Under an agreement with Florida and three other states, the company will also make charitable donations in the names of its celebrity spokesmen, Dick Clark and Ed McMahon.
"Unlike millions of sweepstakes entries sent out by American Family Publishers, this agreement is definitely a winner," Butterworth said. "It is intended to eliminate consumer deception in the future while holding the company responsible for past abuses."
Butterworth filed a civil complaint in February 1998 charging American Family Publishers and spokesmen Clark and McMahon with using various deceptions to sell magazine subscriptions. Those deceptions included falsely suggesting that recipients must make purchases to win, that recipients were part of a select group vying for a prize and that recipients had to respond immediately to prevent someone else from claiming their prize. Butterworth also accused the company of using deceptive billing practices to entice customers into paying two or more times for the same subscription.

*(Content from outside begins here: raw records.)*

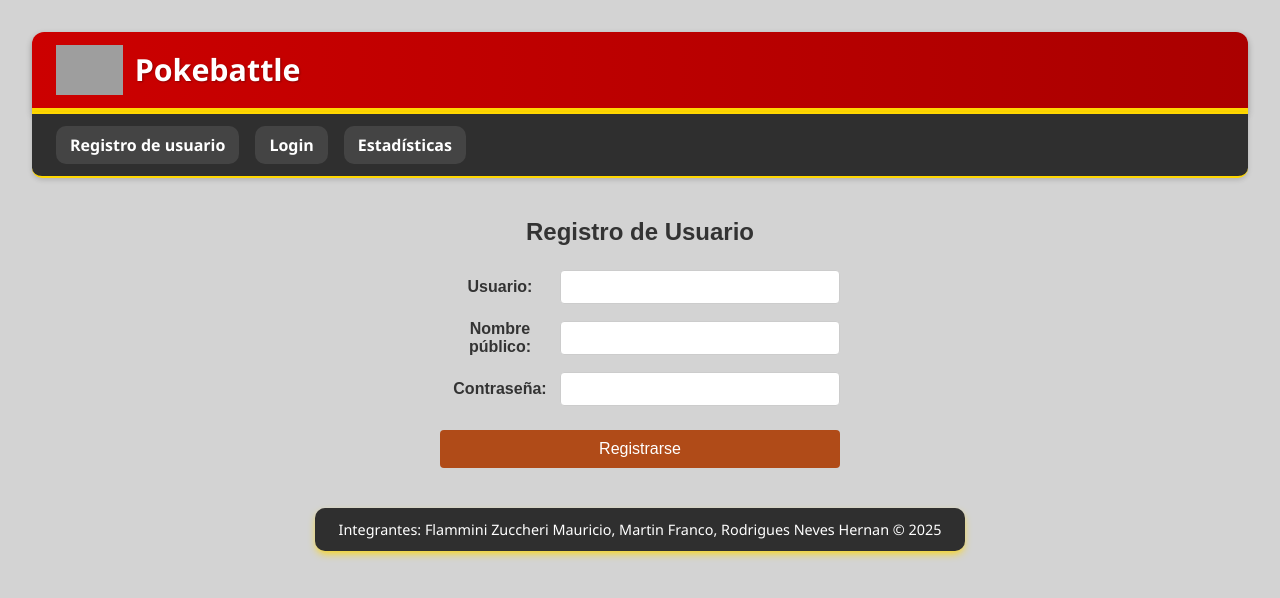
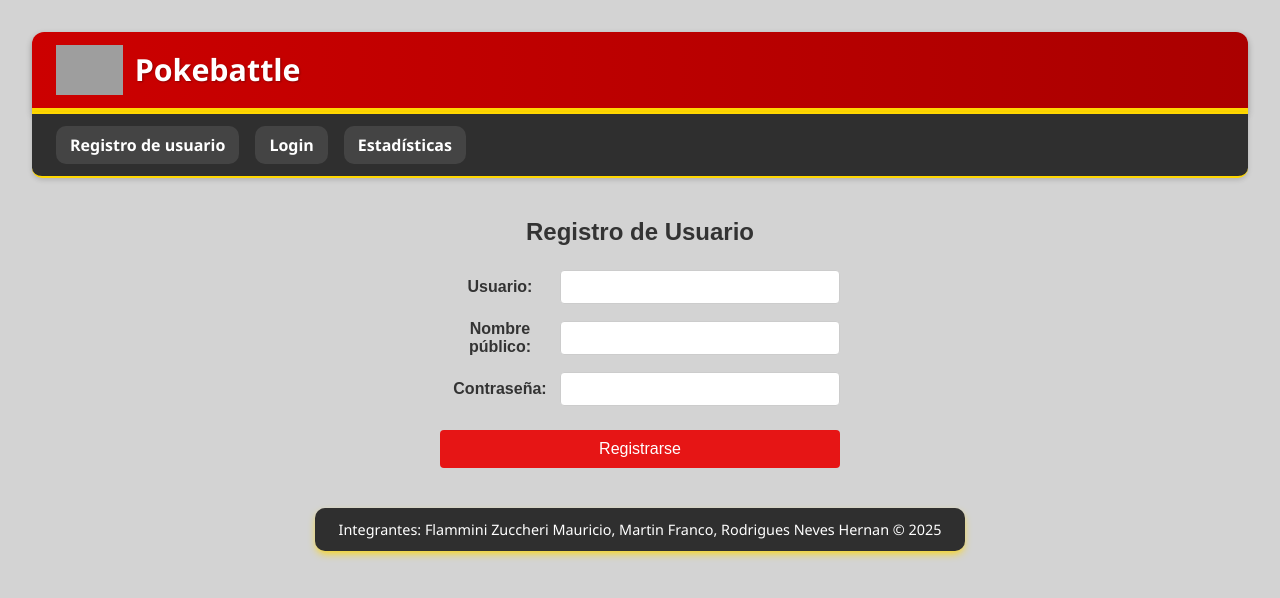
Before and after one commit to mauriciofz96/SeminarioPHP, a React (Vite) app in the folder frontend/vite-project-seminario/: page /register in a window 1280 px wide. In both pictures the pointer is over the button "Registrarse". Shown: the top 598 px of the page. Built offline with nearby package versions, Linux system fonts and the light colour scheme; grey boxes are pictures that could not be loaded.

Commit message:
update estilos

```diff
--- a/frontend/vite-project-seminario/src/assets/styles/RegistroPage.css
+++ b/frontend/vite-project-seminario/src/assets/styles/RegistroPage.css
@@ -43,6 +43,9 @@
   cursor: pointer;
   transition: background-color 0.3s ease;
 }
+.registro-boton:hover {
+  background-color: #e61515;
+}
 
 .registro-boton:disabled {
   background-color: #aaa;
```
Also changed, not shown: frontend/vite-project-seminario/src/assets/styles/LoginPage.css (line endings or trailing spaces), frontend/vite-project-seminario/src/pages/login/LoginPage.jsx (line endings or trailing spaces).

Following Florida's complaint against American Family Publishers, similar complaints were filed by Indiana, South Carolina and West Virginia. Under the agreement, American Family Publishers will pay $1 million to cover the cost of the states' investigation and $3 million in consumer reimbursements. The exact amount consumers in each state will receive has yet to be determined under a formula based on the number of American Family Publishers customers in the participating states. The agreement also calls for the company to make two $10,000 donations to the Muscular Dystrophy Foundation in the names of Clark and McMahon.
Without admitting wrongdoing, American Family Publishers agreed to revise the manner in which it conducts its sweepstakes solicitations. Among numerous requirements under the agreement, the company must:
Post official rules in print no smaller than eight point type and include the odds against winning in those rules.
Refrain from telling recipients they are winners or members of a winnowed-down group of finalists or semi-finalists unless that is actually the case.
Refrain from claiming that a recipient may be holding the winning entry unless the "potential winner" statement clearly indicates that the recipient has not yet won.
Clearly and conspicuously disclose that no purchase is necessary to win a prize and refrain from representations that the chances of winning are enhanced by a recipient's purchase history.
Send special notices to customers who buy large numbers of magazines during a single year reminding them that no purchase is necessary to enter the sweepstakes.
Disclose on subscription invoices the name and number of issues of every magazine purchased and refrain from mailing a second invoice immediately after the initial invoice is sent.
Upon receipt of a duplicate payment of the entire subscription amount for the same invoice, promptly provide a refund or advise the customer a duplicate payment has been made and a refund is available.
The agreement was handled for Florida by Assistant Deputy Attorney General Les Garringer, Special Counsel Gary Betz, Assistant Attorney General Victoria Butler and Financial Investigator Jim Lyons.